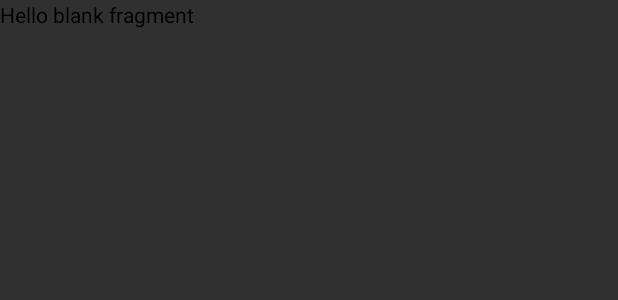
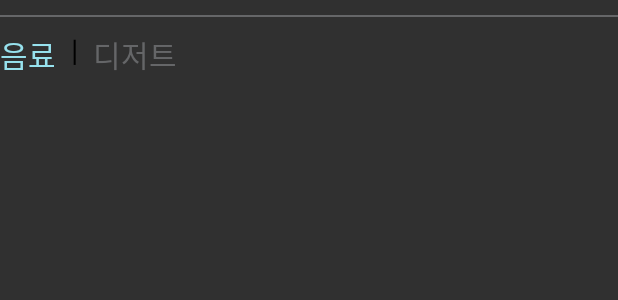
Before and after one commit to ssonghj/SSAFYCOFFEE, an Android app: the layout fragment_category.xml on its own in the app's theme, with its tools: preview values and no code run, on a phone screen of 412 x 824 dp. Shown: the top 300 px of the screen. Run offline under Robolectric (Android 15) with nearby library versions, the phone set to English and light mode, and no system bars.

Commit message:
add like menu fragment

```diff
--- a/SmartCafe/app/src/main/res/layout/fragment_category.xml
+++ b/SmartCafe/app/src/main/res/layout/fragment_category.xml
@@ -1,14 +1,62 @@
 <?xml version="1.0" encoding="utf-8"?>
-<FrameLayout xmlns:android="http://schemas.android.com/apk/res/android"
+<androidx.constraintlayout.widget.ConstraintLayout xmlns:android="http://schemas.android.com/apk/res/android"
     xmlns:tools="http://schemas.android.com/tools"
     android:layout_width="match_parent"
     android:layout_height="match_parent"
+    xmlns:app="http://schemas.android.com/apk/res-auto"
     tools:context=".fragment.CategoryFragment">
 
-    <!-- TODO: Update blank fragment layout -->
+    <View
+        android:id="@+id/seperate_line"
+        android:layout_width="match_parent"
+        android:layout_height="1dp"
+        android:background="@color/login_user_color"
+        android:layout_marginTop="10dp"
+        app:layout_constraintStart_toStartOf="parent"
+        app:layout_constraintTop_toTopOf="parent" />
+
     <TextView
+        android:id="@+id/tv_drink"
+        android:layout_width="wrap_content"
+        android:layout_height="wrap_content"
+        android:text="음료"
+        android:textSize="20dp"
+        android:fontFamily="@font/jalnan"
+        android:textColor="@color/button_color_seventy"
+        android:layout_marginTop="10dp"
+        app:layout_constraintTop_toBottomOf="@id/seperate_line"
+        app:layout_constraintStart_toStartOf="parent"/>
+
+    <TextView
+        android:id="@+id/vertical_line"
+        android:layout_width="wrap_content"
+        android:layout_height="wrap_content"
+        android:text="|"
+        android:textSize="20dp"
+        android:layout_marginTop="8dp"
+        android:layout_marginLeft="10dp"
+        app:layout_constraintLeft_toRightOf="@id/tv_drink"
+        app:layout_constraintTop_toBottomOf="@id/seperate_line"/>
+    <TextView
+        android:id="@+id/tv_desert"
+        android:layout_width="wrap_content"
+        android:layout_height="wrap_content"
+        android:text="디저트"
+        android:textSize="20dp"
+        android:fontFamily="@font/jalnan"
+        android:textColor="@color/login_user_color"
+        android:layout_marginTop="10dp"
+        android:layout_marginLeft="10dp"
+        app:layout_constraintTop_toBottomOf="@id/seperate_line"
+        app:layout_constraintLeft_toRightOf="@id/vertical_line"/>
+
+    <androidx.recyclerview.widget.RecyclerView
+        android:id="@+id/recycler_category_menu"
         android:layout_width="match_parent"
-        android:layout_height="match_parent"
-        android:text="@string/hello_blank_fragment" />
+        android:layout_height="0dp"
+        app:layout_constraintStart_toStartOf="parent"
+        app:layout_constraintEnd_toEndOf="parent"
+        app:layout_constraintTop_toBottomOf="@id/tv_drink"
+        app:layout_constraintBottom_toBottomOf="parent"/>
 
-</FrameLayout>
+</androidx.constraintlayout.widget.ConstraintLayout>
```
Also changed, not shown: SmartCafe/app/src/main/res/layout/fragment_all.xml (+18 -6 lines), SmartCafe/app/src/main/res/layout/fragment_like_menu.xml (+6 -6 lines), SmartCafe/app/src/main/res/layout/item_menu.xml (added, +54 -0 lines), SmartCafe/app/src/main/res/values/array.xml (added, +10 -0 lines).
- - -
With "ConstraintLayout" as the string to look for, count the matching lines above and give the number by itself.

2